Return all of the data exactly, omitting any images.

**DATA TO EXAMINE**
-----

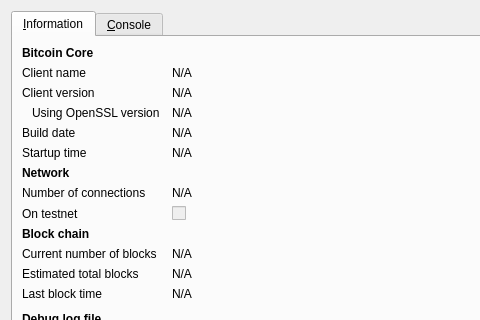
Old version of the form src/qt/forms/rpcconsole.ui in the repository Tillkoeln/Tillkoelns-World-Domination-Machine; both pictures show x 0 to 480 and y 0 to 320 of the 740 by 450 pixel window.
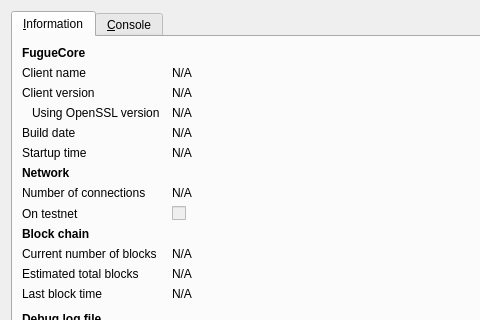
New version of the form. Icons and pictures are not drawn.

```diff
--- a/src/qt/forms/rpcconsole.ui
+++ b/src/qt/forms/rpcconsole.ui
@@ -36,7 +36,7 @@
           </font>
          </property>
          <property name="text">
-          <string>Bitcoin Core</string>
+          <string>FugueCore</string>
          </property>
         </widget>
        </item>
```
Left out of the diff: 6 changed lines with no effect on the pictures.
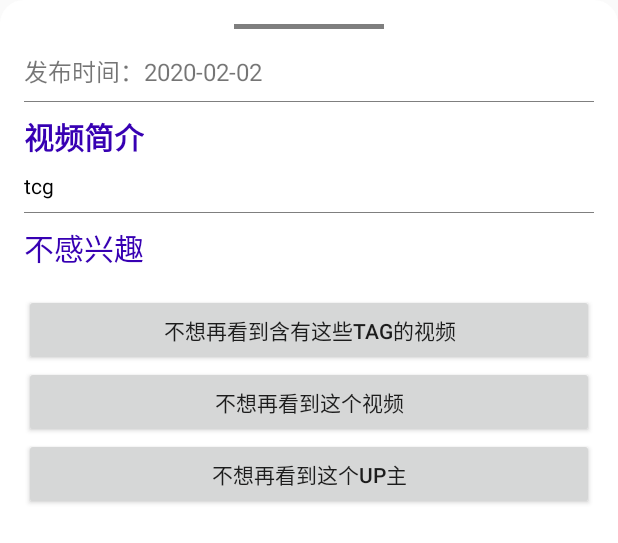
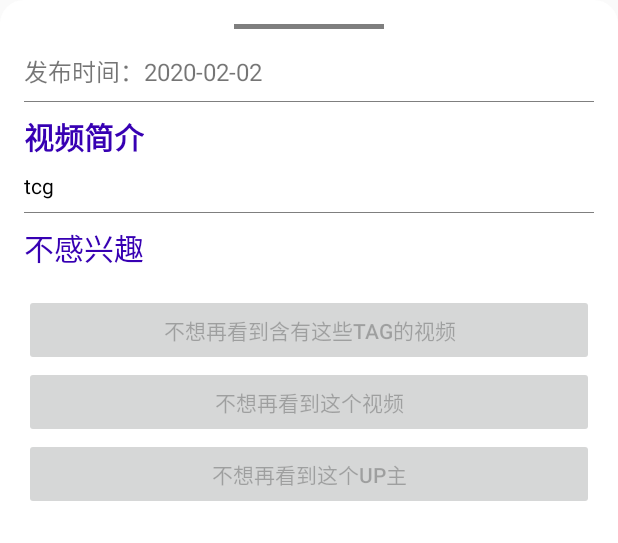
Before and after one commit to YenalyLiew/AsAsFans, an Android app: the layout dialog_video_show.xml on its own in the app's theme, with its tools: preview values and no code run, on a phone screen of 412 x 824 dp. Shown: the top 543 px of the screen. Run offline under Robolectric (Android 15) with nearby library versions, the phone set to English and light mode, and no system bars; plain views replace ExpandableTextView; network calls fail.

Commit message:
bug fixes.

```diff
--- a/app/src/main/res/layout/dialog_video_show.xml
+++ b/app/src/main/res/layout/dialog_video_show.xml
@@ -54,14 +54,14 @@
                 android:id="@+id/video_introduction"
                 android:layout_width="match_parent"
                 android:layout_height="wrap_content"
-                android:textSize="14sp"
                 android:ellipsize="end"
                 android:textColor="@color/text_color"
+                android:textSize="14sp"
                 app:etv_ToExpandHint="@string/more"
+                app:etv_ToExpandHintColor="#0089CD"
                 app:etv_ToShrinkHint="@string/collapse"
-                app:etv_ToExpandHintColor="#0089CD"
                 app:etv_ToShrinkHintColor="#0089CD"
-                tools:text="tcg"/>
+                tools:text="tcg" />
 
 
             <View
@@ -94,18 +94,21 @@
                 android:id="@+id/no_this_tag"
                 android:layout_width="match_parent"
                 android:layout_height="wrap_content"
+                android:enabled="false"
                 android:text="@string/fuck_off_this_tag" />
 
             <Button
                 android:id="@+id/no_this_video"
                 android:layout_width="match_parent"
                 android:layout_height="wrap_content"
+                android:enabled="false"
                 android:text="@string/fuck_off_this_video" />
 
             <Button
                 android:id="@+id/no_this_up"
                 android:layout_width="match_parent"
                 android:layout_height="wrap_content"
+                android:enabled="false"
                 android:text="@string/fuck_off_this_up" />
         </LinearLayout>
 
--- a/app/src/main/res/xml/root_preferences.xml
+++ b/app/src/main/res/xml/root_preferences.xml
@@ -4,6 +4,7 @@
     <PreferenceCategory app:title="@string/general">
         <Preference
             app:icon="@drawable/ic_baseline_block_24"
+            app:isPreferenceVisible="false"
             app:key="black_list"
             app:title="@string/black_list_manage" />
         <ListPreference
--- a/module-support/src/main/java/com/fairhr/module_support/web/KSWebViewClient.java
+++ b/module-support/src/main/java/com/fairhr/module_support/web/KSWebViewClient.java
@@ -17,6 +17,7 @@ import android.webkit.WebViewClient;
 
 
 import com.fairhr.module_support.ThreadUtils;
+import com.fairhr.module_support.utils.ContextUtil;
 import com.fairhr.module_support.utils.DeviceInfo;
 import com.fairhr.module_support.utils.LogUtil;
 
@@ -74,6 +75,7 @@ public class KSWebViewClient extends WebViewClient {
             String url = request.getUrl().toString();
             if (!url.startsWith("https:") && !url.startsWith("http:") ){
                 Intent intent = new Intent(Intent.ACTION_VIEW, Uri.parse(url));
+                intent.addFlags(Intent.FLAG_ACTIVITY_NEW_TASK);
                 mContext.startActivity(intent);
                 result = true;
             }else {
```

-----

**REPLY**
Old version of the form src/qt/forms/rpcconsole.ui in the repository Tillkoeln/Tillkoelns-World-Domination-Machine; both pictures show x 0 to 480 and y 0 to 320 of the 740 by 450 pixel window.
New version of the form. Icons and pictures are not drawn.

```diff
--- a/src/qt/forms/rpcconsole.ui
+++ b/src/qt/forms/rpcconsole.ui
@@ -36,7 +36,7 @@
           </font>
          </property>
          <property name="text">
-          <string>Bitcoin Core</string>
+          <string>FugueCore</string>
          </property>
         </widget>
        </item>
```
Left out of the diff: 6 changed lines with no effect on the pictures.
Before and after one commit to YenalyLiew/AsAsFans, an Android app: the layout dialog_video_show.xml on its own in the app's theme, with its tools: preview values and no code run, on a phone screen of 412 x 824 dp. Shown: the top 543 px of the screen. Run offline under Robolectric (Android 15) with nearby library versions, the phone set to English and light mode, and no system bars; plain views replace ExpandableTextView; network calls fail.

Commit message:
bug fixes.

```diff
--- a/app/src/main/res/layout/dialog_video_show.xml
+++ b/app/src/main/res/layout/dialog_video_show.xml
@@ -54,14 +54,14 @@
                 android:id="@+id/video_introduction"
                 android:layout_width="match_parent"
                 android:layout_height="wrap_content"
-                android:textSize="14sp"
                 android:ellipsize="end"
                 android:textColor="@color/text_color"
+                android:textSize="14sp"
                 app:etv_ToExpandHint="@string/more"
+                app:etv_ToExpandHintColor="#0089CD"
                 app:etv_ToShrinkHint="@string/collapse"
-                app:etv_ToExpandHintColor="#0089CD"
                 app:etv_ToShrinkHintColor="#0089CD"
-                tools:text="tcg"/>
+                tools:text="tcg" />
 
 
             <View
@@ -94,18 +94,21 @@
                 android:id="@+id/no_this_tag"
                 android:layout_width="match_parent"
                 android:layout_height="wrap_content"
+                android:enabled="false"
                 android:text="@string/fuck_off_this_tag" />
 
             <Button
                 android:id="@+id/no_this_video"
                 android:layout_width="match_parent"
                 android:layout_height="wrap_content"
+                android:enabled="false"
                 android:text="@string/fuck_off_this_video" />
 
             <Button
                 android:id="@+id/no_this_up"
                 android:layout_width="match_parent"
                 android:layout_height="wrap_content"
+                android:enabled="false"
                 android:text="@string/fuck_off_this_up" />
         </LinearLayout>
 
--- a/app/src/main/res/xml/root_preferences.xml
+++ b/app/src/main/res/xml/root_preferences.xml
@@ -4,6 +4,7 @@
     <PreferenceCategory app:title="@string/general">
         <Preference
             app:icon="@drawable/ic_baseline_block_24"
+            app:isPreferenceVisible="false"
             app:key="black_list"
             app:title="@string/black_list_manage" />
         <ListPreference
--- a/module-support/src/main/java/com/fairhr/module_support/web/KSWebViewClient.java
+++ b/module-support/src/main/java/com/fairhr/module_support/web/KSWebViewClient.java
@@ -17,6 +17,7 @@ import android.webkit.WebViewClient;
 
 
 import com.fairhr.module_support.ThreadUtils;
+import com.fairhr.module_support.utils.ContextUtil;
 import com.fairhr.module_support.utils.DeviceInfo;
 import com.fairhr.module_support.utils.LogUtil;
 
@@ -74,6 +75,7 @@ public class KSWebViewClient extends WebViewClient {
             String url = request.getUrl().toString();
             if (!url.startsWith("https:") && !url.startsWith("http:") ){
                 Intent intent = new Intent(Intent.ACTION_VIEW, Uri.parse(url));
+                intent.addFlags(Intent.FLAG_ACTIVITY_NEW_TASK);
                 mContext.startActivity(intent);
                 result = true;
             }else {
```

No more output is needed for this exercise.